# [What you should do]
Copy each line in the data that includes the word "styled".

───── Information

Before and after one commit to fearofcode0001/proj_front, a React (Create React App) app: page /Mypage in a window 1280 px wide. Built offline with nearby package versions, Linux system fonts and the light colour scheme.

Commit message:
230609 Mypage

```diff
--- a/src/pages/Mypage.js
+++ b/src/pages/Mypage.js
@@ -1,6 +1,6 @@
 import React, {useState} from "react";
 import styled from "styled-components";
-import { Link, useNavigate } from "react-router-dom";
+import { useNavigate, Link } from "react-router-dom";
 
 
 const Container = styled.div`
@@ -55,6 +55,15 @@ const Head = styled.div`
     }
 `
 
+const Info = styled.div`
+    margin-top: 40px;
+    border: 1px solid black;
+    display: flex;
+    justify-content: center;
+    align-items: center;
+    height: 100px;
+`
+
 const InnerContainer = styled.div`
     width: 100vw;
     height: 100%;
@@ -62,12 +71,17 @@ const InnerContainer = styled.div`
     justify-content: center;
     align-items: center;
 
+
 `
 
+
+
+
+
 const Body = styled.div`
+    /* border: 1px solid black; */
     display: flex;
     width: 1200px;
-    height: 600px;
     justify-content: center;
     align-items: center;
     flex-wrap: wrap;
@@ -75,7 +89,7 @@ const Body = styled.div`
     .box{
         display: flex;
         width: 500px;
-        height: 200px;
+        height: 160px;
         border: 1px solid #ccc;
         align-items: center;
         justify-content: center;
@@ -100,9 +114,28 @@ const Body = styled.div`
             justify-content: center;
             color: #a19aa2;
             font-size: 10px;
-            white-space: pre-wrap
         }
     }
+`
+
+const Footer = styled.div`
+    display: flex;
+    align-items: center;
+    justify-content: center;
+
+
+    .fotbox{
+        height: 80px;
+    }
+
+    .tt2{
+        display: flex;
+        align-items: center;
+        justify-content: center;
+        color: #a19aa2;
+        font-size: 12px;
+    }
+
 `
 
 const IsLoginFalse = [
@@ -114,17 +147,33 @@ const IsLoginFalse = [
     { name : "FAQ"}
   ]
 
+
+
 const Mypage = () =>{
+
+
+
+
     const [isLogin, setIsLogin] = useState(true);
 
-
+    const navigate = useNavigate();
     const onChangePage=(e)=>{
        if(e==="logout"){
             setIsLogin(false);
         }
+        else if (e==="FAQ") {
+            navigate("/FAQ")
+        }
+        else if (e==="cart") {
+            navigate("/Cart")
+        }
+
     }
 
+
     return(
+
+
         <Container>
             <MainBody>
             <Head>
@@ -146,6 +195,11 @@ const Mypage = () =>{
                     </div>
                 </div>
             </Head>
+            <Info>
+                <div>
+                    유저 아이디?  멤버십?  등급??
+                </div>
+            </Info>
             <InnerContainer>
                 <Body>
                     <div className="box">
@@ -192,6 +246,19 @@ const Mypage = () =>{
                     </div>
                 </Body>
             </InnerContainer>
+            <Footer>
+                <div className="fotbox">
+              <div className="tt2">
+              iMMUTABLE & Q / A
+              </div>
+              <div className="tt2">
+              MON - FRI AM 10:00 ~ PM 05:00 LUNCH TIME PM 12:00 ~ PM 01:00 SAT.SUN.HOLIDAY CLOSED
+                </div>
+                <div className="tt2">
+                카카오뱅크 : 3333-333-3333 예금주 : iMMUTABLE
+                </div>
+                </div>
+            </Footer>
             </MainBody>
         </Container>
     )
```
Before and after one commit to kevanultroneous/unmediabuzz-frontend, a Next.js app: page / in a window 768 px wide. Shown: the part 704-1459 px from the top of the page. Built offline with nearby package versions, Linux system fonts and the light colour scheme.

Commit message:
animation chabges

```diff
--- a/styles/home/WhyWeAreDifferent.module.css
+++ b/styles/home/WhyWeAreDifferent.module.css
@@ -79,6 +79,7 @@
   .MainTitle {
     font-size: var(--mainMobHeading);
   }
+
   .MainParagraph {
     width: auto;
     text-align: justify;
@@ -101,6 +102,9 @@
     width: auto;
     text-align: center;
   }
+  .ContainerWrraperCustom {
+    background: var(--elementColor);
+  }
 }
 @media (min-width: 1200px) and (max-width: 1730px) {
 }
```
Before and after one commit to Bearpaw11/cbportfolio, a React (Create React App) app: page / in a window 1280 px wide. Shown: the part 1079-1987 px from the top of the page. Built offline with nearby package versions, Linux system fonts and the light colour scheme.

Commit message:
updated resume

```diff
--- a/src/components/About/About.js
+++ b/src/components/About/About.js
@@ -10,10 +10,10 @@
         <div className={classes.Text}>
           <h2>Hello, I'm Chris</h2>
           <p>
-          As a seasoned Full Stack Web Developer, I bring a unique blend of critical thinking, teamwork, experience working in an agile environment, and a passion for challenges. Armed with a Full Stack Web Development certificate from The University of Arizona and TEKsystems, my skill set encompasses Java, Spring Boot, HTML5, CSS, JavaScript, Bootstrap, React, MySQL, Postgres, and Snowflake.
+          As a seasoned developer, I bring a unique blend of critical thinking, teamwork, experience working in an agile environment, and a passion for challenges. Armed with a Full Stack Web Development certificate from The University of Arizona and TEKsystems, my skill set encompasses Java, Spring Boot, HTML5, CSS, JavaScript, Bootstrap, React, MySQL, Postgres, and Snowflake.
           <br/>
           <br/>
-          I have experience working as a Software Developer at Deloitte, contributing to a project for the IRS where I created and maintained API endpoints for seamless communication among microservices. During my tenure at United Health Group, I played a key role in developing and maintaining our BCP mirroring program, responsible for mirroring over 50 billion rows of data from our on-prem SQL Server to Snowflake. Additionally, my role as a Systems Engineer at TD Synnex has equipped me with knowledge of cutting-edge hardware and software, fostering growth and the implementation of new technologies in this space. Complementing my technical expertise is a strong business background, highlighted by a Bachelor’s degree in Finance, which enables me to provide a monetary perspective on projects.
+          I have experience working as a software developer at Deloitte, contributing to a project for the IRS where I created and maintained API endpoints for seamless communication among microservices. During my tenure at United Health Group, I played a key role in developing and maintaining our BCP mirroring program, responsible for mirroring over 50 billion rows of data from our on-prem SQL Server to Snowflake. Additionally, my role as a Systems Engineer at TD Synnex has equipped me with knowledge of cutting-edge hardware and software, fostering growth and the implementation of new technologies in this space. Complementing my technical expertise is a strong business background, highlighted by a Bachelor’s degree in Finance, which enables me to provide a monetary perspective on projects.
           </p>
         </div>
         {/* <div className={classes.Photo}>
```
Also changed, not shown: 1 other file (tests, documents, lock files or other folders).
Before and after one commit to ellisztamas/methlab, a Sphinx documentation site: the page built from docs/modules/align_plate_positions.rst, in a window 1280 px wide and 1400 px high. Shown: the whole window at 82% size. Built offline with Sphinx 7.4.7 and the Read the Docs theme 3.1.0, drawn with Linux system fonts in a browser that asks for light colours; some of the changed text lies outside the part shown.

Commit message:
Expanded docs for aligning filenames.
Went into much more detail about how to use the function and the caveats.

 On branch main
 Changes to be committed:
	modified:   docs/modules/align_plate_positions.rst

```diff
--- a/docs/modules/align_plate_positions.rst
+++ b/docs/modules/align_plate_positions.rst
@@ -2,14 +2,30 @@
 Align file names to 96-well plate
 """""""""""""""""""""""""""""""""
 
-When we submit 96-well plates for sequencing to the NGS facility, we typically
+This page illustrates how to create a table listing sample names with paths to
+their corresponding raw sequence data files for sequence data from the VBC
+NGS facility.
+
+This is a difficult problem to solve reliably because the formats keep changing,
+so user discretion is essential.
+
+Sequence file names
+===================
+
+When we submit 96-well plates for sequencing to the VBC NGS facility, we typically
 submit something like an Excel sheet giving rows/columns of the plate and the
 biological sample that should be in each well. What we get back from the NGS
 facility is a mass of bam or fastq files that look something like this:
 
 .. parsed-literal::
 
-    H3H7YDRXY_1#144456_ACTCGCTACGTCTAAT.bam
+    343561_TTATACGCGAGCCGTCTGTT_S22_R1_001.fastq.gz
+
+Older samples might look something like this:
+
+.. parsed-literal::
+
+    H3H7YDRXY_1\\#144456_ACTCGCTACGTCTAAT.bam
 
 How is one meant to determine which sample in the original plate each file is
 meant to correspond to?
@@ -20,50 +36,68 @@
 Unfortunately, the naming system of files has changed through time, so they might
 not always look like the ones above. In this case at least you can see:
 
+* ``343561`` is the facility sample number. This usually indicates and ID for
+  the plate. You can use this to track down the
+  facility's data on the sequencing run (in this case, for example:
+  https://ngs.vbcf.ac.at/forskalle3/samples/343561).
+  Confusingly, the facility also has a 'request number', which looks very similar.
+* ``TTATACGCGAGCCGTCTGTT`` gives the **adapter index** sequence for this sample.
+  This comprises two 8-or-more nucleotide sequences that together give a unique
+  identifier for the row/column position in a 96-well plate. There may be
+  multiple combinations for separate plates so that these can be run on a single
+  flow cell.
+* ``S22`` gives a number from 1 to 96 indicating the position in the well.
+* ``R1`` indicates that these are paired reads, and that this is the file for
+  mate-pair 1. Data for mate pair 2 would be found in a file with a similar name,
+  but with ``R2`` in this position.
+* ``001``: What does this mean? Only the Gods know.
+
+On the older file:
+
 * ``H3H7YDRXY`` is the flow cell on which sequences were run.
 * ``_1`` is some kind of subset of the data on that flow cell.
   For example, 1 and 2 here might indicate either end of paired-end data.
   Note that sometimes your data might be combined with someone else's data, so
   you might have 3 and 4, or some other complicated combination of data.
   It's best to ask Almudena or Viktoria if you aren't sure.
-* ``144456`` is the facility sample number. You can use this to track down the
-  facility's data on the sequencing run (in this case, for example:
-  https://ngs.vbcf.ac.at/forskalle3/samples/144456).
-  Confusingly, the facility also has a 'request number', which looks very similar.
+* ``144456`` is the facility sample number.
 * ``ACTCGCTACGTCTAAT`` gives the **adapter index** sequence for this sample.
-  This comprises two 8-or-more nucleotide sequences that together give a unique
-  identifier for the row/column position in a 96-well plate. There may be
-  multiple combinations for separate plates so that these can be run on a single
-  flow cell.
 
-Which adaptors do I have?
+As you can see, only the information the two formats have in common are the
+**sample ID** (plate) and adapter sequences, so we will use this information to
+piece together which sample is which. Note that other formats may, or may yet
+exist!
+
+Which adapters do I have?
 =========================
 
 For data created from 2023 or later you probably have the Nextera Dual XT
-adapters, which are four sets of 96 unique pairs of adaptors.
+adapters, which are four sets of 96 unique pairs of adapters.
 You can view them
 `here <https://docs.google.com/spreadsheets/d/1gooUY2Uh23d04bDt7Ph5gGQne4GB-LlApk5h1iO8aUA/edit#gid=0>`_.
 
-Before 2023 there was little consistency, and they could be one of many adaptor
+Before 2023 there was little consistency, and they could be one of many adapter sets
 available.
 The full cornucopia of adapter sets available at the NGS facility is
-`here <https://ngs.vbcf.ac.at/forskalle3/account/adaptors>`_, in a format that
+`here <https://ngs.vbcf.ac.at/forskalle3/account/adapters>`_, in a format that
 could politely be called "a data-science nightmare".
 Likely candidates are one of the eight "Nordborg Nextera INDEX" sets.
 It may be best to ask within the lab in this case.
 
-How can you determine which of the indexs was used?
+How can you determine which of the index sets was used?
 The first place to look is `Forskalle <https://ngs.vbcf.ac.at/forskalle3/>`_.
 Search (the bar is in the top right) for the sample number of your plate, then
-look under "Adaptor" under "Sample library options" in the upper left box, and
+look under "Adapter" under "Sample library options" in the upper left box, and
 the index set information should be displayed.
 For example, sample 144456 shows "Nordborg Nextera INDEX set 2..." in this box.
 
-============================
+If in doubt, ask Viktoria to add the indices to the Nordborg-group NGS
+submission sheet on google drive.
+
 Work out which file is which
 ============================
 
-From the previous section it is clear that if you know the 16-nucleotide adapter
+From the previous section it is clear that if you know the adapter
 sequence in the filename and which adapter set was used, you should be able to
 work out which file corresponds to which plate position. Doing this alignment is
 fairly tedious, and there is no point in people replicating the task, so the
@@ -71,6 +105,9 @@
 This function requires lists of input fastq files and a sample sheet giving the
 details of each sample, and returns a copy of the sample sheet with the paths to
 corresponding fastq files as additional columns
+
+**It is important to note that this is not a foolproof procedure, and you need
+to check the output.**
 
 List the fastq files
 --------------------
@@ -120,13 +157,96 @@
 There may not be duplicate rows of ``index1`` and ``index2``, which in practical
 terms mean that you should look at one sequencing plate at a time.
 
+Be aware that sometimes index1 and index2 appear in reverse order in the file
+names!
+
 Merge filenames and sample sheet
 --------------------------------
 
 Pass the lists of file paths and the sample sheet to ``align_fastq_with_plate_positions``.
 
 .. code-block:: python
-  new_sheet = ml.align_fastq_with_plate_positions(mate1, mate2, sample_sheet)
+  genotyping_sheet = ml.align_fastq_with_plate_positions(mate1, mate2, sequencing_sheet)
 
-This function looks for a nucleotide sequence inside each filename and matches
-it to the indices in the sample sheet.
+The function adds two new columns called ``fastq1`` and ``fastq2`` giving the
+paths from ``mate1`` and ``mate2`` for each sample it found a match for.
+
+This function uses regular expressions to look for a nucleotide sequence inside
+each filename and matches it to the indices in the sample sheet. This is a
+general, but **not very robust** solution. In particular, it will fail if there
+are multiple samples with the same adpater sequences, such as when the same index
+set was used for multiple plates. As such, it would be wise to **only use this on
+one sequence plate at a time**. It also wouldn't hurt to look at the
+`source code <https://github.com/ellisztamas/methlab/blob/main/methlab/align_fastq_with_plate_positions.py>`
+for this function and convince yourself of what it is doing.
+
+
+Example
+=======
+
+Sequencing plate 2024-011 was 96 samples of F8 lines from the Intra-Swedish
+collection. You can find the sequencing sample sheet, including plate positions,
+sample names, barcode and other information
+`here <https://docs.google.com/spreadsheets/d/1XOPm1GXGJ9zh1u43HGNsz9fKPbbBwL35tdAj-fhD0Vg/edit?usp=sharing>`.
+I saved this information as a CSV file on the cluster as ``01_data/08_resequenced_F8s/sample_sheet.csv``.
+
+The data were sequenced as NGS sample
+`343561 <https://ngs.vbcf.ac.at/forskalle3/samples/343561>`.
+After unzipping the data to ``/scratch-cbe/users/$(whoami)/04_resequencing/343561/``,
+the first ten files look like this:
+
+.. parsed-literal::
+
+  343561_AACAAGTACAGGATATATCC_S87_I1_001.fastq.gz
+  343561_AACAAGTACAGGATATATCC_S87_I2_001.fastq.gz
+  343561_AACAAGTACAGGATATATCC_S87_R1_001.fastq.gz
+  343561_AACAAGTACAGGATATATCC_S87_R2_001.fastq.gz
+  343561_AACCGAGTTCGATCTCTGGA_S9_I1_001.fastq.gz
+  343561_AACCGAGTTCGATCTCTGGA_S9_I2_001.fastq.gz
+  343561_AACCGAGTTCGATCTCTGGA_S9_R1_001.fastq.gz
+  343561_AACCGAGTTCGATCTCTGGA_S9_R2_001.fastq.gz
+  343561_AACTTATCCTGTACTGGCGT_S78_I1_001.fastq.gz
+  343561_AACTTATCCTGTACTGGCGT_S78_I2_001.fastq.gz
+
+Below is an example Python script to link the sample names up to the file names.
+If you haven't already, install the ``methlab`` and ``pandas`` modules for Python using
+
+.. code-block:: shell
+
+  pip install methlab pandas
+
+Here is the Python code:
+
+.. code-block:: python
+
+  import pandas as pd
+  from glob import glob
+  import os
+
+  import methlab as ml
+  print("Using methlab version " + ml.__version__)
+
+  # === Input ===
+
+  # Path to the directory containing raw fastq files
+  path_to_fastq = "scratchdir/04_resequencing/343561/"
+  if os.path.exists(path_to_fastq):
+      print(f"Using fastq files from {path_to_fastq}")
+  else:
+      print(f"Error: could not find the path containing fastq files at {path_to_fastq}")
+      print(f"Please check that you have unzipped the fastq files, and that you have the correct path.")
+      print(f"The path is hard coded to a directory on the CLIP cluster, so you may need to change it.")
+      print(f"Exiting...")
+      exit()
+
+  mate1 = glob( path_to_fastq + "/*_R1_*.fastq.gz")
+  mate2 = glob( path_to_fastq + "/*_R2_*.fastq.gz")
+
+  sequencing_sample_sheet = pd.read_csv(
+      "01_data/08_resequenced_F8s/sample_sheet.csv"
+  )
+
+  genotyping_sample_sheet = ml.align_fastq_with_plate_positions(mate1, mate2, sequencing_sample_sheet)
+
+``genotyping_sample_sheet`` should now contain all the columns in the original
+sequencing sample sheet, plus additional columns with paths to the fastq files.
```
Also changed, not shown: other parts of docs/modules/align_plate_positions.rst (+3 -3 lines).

──────────

# [Result of the task]
 import styled from "styled-components";
 const Container = styled.div`
@@ -55,6 +55,15 @@ const Head = styled.div`
+const Info = styled.div`
 const InnerContainer = styled.div`
@@ -62,12 +71,17 @@ const InnerContainer = styled.div`
 const Body = styled.div`
@@ -75,7 +89,7 @@ const Body = styled.div`
@@ -100,9 +114,28 @@ const Body = styled.div`
+const Footer = styled.div`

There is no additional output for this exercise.